The story began with a reference to this paper by Judith Hellerstein and Melinda Sandler Morrill, who find that divorce rates in the last few decades are lower in states with higher unemployment rates. They apply a rigorous set of tests and alternative explanations, and it looks pretty solid. This is tricky because research on couples shows that unemployment increases marital stress and the risk of violence. That’s not necessarily a contradiction, of course, since the research on states doesn’t show the people who are actually unemployed are the ones getting divorced — it could be other people in those states who are not getting divorced (people who fear unemployment, for example).

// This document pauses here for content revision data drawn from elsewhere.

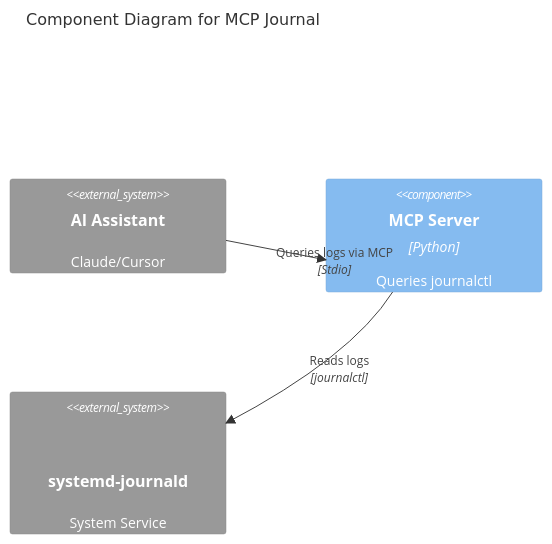
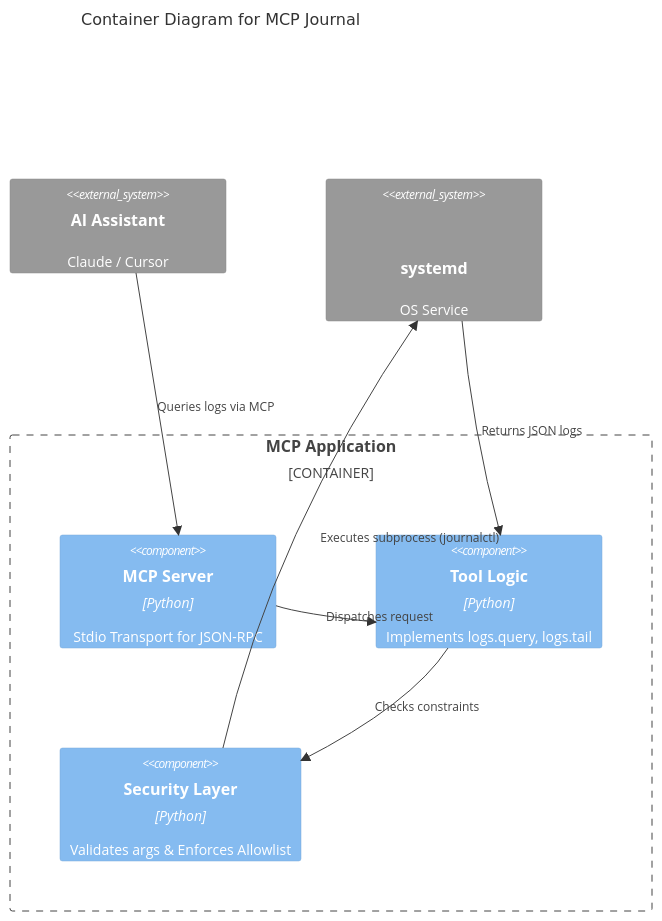
Before and after one commit to kcalvelli/kcalvelli-portal: the diagram in docs/mcp-journal.md, drawn with Mermaid. The commit also changed other lines of this file and 5 other files, not shown here.

Commit message:
Improve arch diagrams

````diff
--- a/docs/mcp-journal.md
+++ b/docs/mcp-journal.md
@@ -15,11 +15,20 @@
 ```mermaid
-C4Component
-    title Component Diagram for MCP Journal
+C4Container
+    title Container Diagram for MCP Journal
 
-    System_Ext(ai, "AI Assistant", "Claude/Cursor")
-    Component(mcp, "MCP Server", "Python", "Queries journalctl")
-    System_Ext(journald, "systemd-journald", "System Service", "Log storage")
+    System_Ext(ai, "AI Assistant", "Claude / Cursor")
+    
+    Container_Boundary(app, "MCP Application") {
+        Component(server, "MCP Server", "Python", "Stdio Transport for JSON-RPC")
+        Component(tools, "Tool Logic", "Python", "Implements logs.query, logs.tail")
+        Component(security, "Security Layer", "Python", "Validates args & Enforces Allowlist")
+    }
 
-    Rel(ai, mcp, "Queries logs via MCP", "Stdio")
-    Rel(mcp, journald, "Reads logs", "journalctl")
+    System_Ext(systemd, "systemd", "OS Service", "journalctl / systemctl")
+
+    Rel(ai, server, "Queries logs via MCP")
+    Rel(server, tools, "Dispatches request")
+    Rel(tools, security, "Checks constraints")
+    Rel(security, systemd, "Executes subprocess (journalctl)")
+    Rel(systemd, tools, "Returns JSON logs")
 ```
````
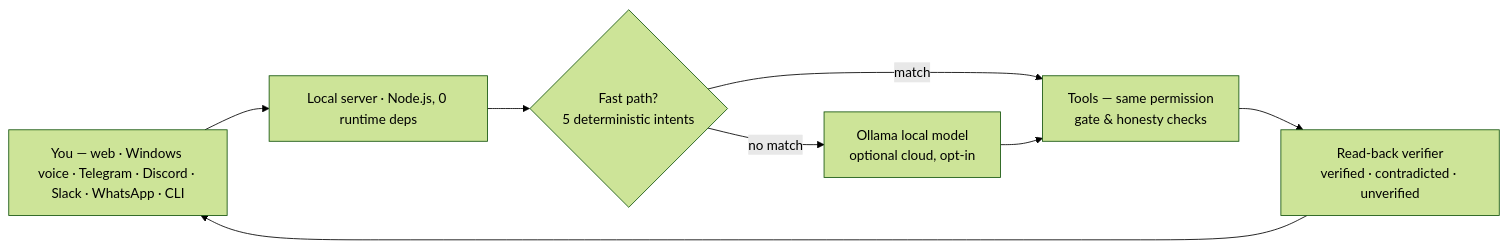
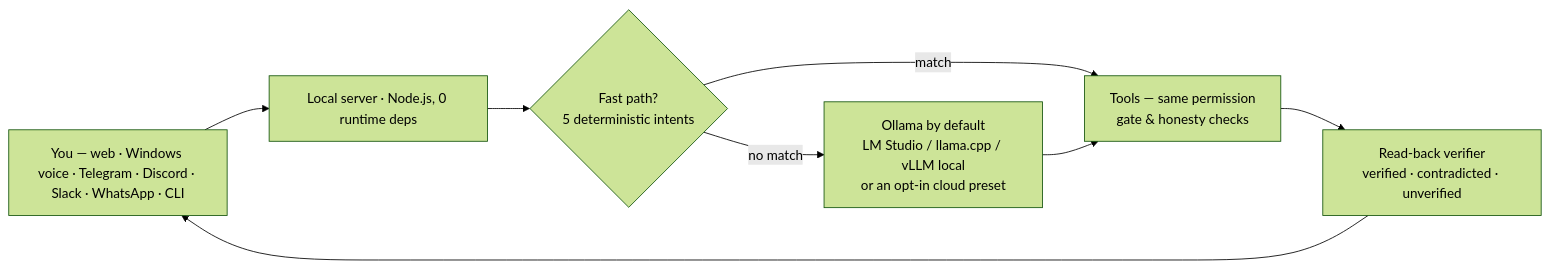
One commit to Quasynvo/Quasnooze changed the diagram in README.md. Above: the diagram before and after it, drawn with Mermaid (forest theme). The commit also changed other lines of this file and 3 other files, not shown here.

````diff
--- a/README.md
+++ b/README.md
@@ -170,10 +170,10 @@
 ```mermaid
 flowchart LR
   U[You — web · Windows voice · Telegram · Discord · Slack · WhatsApp · CLI] --> S[Local server · Node.js, 0 runtime deps]
   S --> F{Fast path?<br/>5 deterministic intents}
   F -- match --> T[Tools — same permission<br/>gate & honesty checks]
-  F -- no match --> B[Ollama local model<br/>optional cloud, opt-in]
+  F -- no match --> B[Ollama by default<br/>LM Studio / llama.cpp / vLLM local<br/>or an opt-in cloud preset]
   B --> T
   T --> V[Read-back verifier<br/>verified · contradicted · unverified]
   V --> U
 ```
````
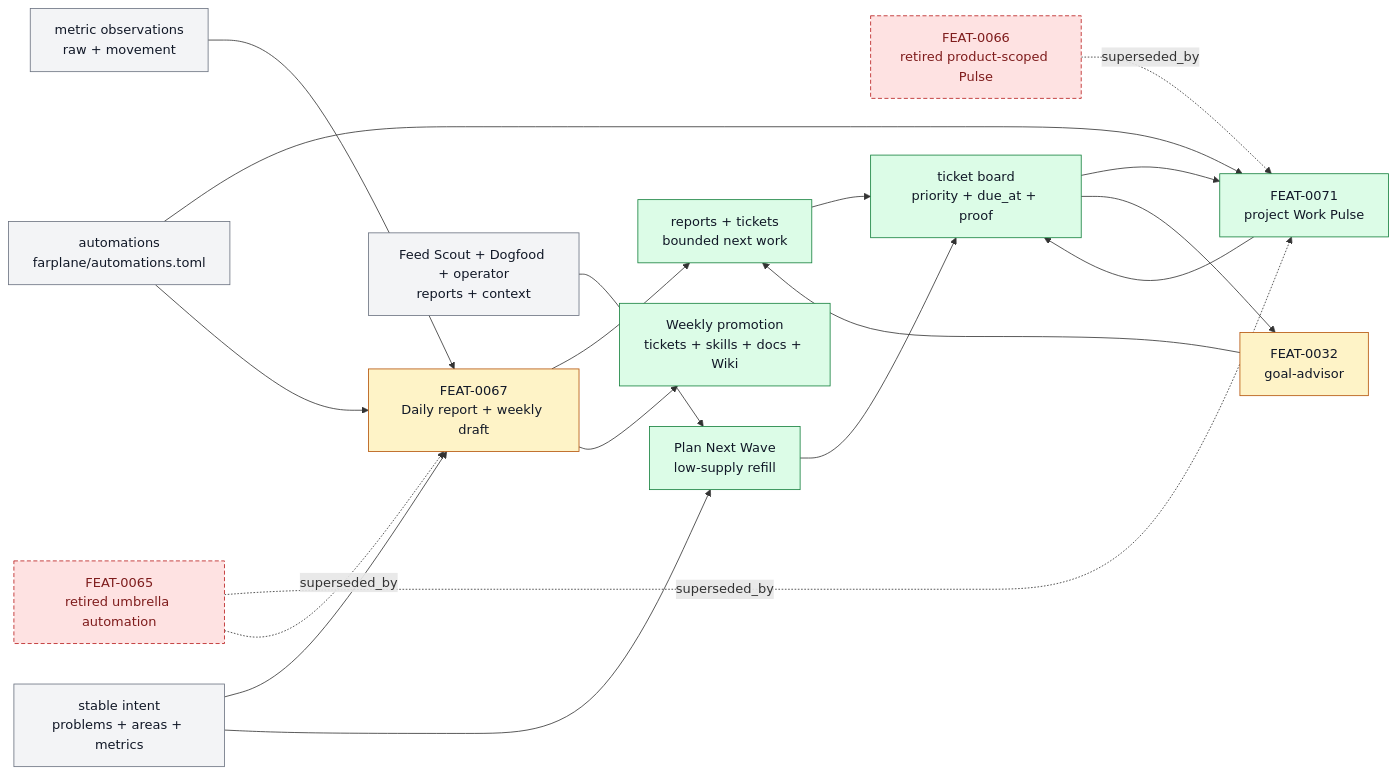
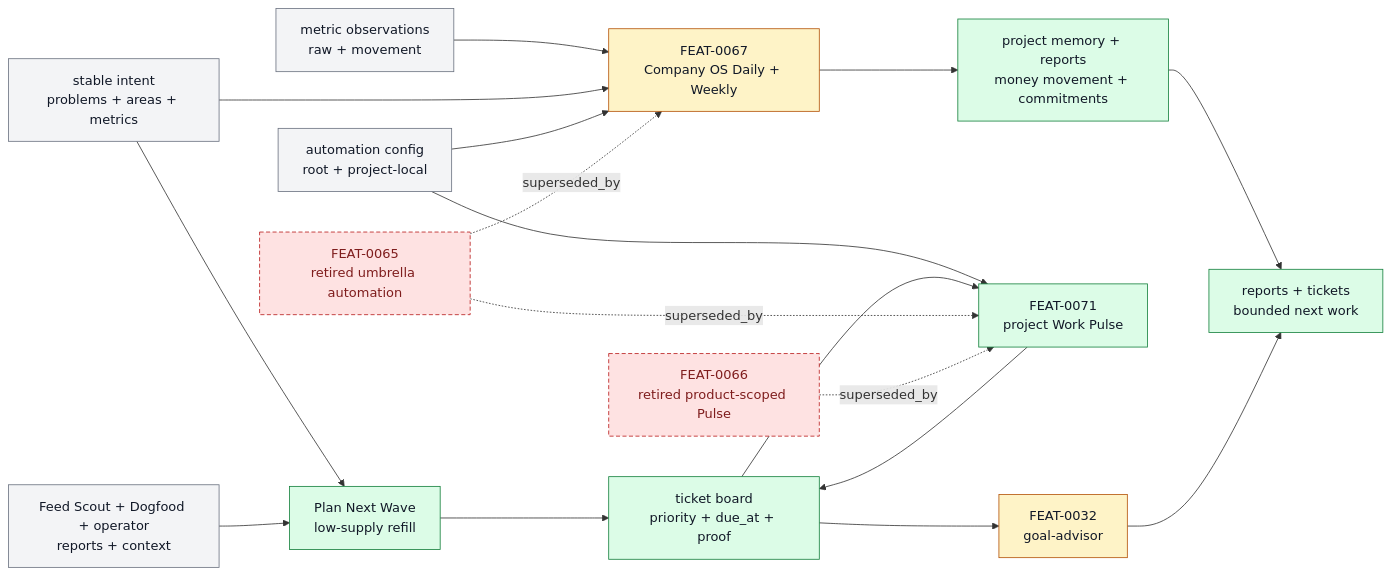
Before and after one commit to ZanarkandTechnologies/Farplane: the diagram in docs/systems/horizon-loop.md, drawn with Mermaid. The commit also changed other lines of this file and 114 other files, not shown here.

First line of the commit message:
Replace Interval with global Company OS reviews (#28)

````diff
--- a/docs/systems/horizon-loop.md
+++ b/docs/systems/horizon-loop.md
@@ -113,33 +112,32 @@
 ```mermaid
 flowchart LR
   classDef keep fill:#f3f4f6,stroke:#6b7280,color:#111827
   classDef changed fill:#fef3c7,stroke:#b45309,color:#111827
   classDef added fill:#dcfce7,stroke:#15803d,color:#111827
   classDef retired fill:#fee2e2,stroke:#b91c1c,color:#7f1d1d,stroke-dasharray: 5 3
 
   metrics["metric observations<br/>raw + movement"]:::keep
   intent["stable intent<br/>problems + areas + metrics"]:::keep
-  automations["automations<br/>farplane/automations.toml"]:::keep
+  automations["automation config<br/>root + project-local"]:::keep
   advisor["FEAT-0032<br/>goal-advisor"]:::changed
   pulse["FEAT-0071<br/>project Work Pulse"]:::added
-  interval["FEAT-0067<br/>Daily report + weekly draft"]:::changed
-  knowledge["Weekly promotion<br/>tickets + skills + docs + Wiki"]:::added
+  companyos["FEAT-0067<br/>Company OS Daily + Weekly"]:::changed
+  memory["project memory + reports<br/>money movement + commitments"]:::added
   sources["Feed Scout + Dogfood + operator<br/>reports + context"]:::keep
   old["FEAT-0065<br/>retired umbrella automation"]:::retired
   productPulse["FEAT-0066<br/>retired product-scoped Pulse"]:::retired
   planner["Plan Next Wave<br/>low-supply refill"]:::added
   board["ticket board<br/>priority + due_at + proof"]:::added
   outputs["reports + tickets<br/>bounded next work"]:::added
 
-  metrics --> interval --> outputs --> board
-  interval --> knowledge
-  intent --> interval
+  metrics --> companyos --> memory --> outputs
+  intent --> companyos
   intent --> planner
   automations --> pulse --> board
-  automations --> interval
+  automations --> companyos
   sources --> planner --> board --> pulse
   board --> advisor --> outputs
   old -. "superseded_by" .-> pulse
-  old -. "superseded_by" .-> interval
+  old -. "superseded_by" .-> companyos
   productPulse -. "superseded_by" .-> pulse
 ```
````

Vedantam’s story focused on two women: one who postponed a divorce because she couldn’t afford the legal fees and costs of starting over, and another who felt she was at risk of violence because economic scarcity was keeping her and her husband together after they intended to separate permanently. The examples made a good case for how unemployment could worsen marriages even as it prolonged them. NPR also has a new survey out, which shows marriages suffering when one partner is unemployed:
From my own explorations on divorce in the current economic crisis, it looks like there might be a delayed uptick in divorce, and higher rates in states where the crisis was worse — but that remains to be confirmed.
The NPR transcript reads:
Philip Cohen, a sociologist at the University of North Carolina at Chapel Hill, says that multiple studies have found that the marital distress that comes from money problems and feeling trapped is strongly associated with an increased risk of domestic violence. One study, for example, looked at women who showed up in hospital emergency rooms for injuries that were both intentional and non-intentional.
“When you compare the women who were injured intentionally and women who were treated for other conditions in the emergency departments, they found that those who were injured intentionally were more likely to have experienced recent unemployment in their families,” Cohen says….
At the same time, however, Cohen says the overall rates of domestic violence have generally been on the decline. But what’s clear, he says, is that unemployment increases the risk of domestic violence.
“I’m quite confident from the research on couples — and what drives violence within couples — that among the people who are experiencing economic shock or dislocation or unemployment, there is an increased risk of violence,” he says. “And I would not expect that to be any different during this recession.”
These were my principal sources:
- Risk Factors for Injury to Women from Domestic Violence, by Demetrios N. Kyriacou and colleagues.
- Intimate partner physical abuse perpetration and victimization risk factors: A meta-analytic review, by Sandra Smith and colleagues.
In addition, my searching around over the last several years has not turned up any evidence that would lead me to doubt this association between unemployment and violence. Still, if you think I’m off on this, I’d be glad to hear about it.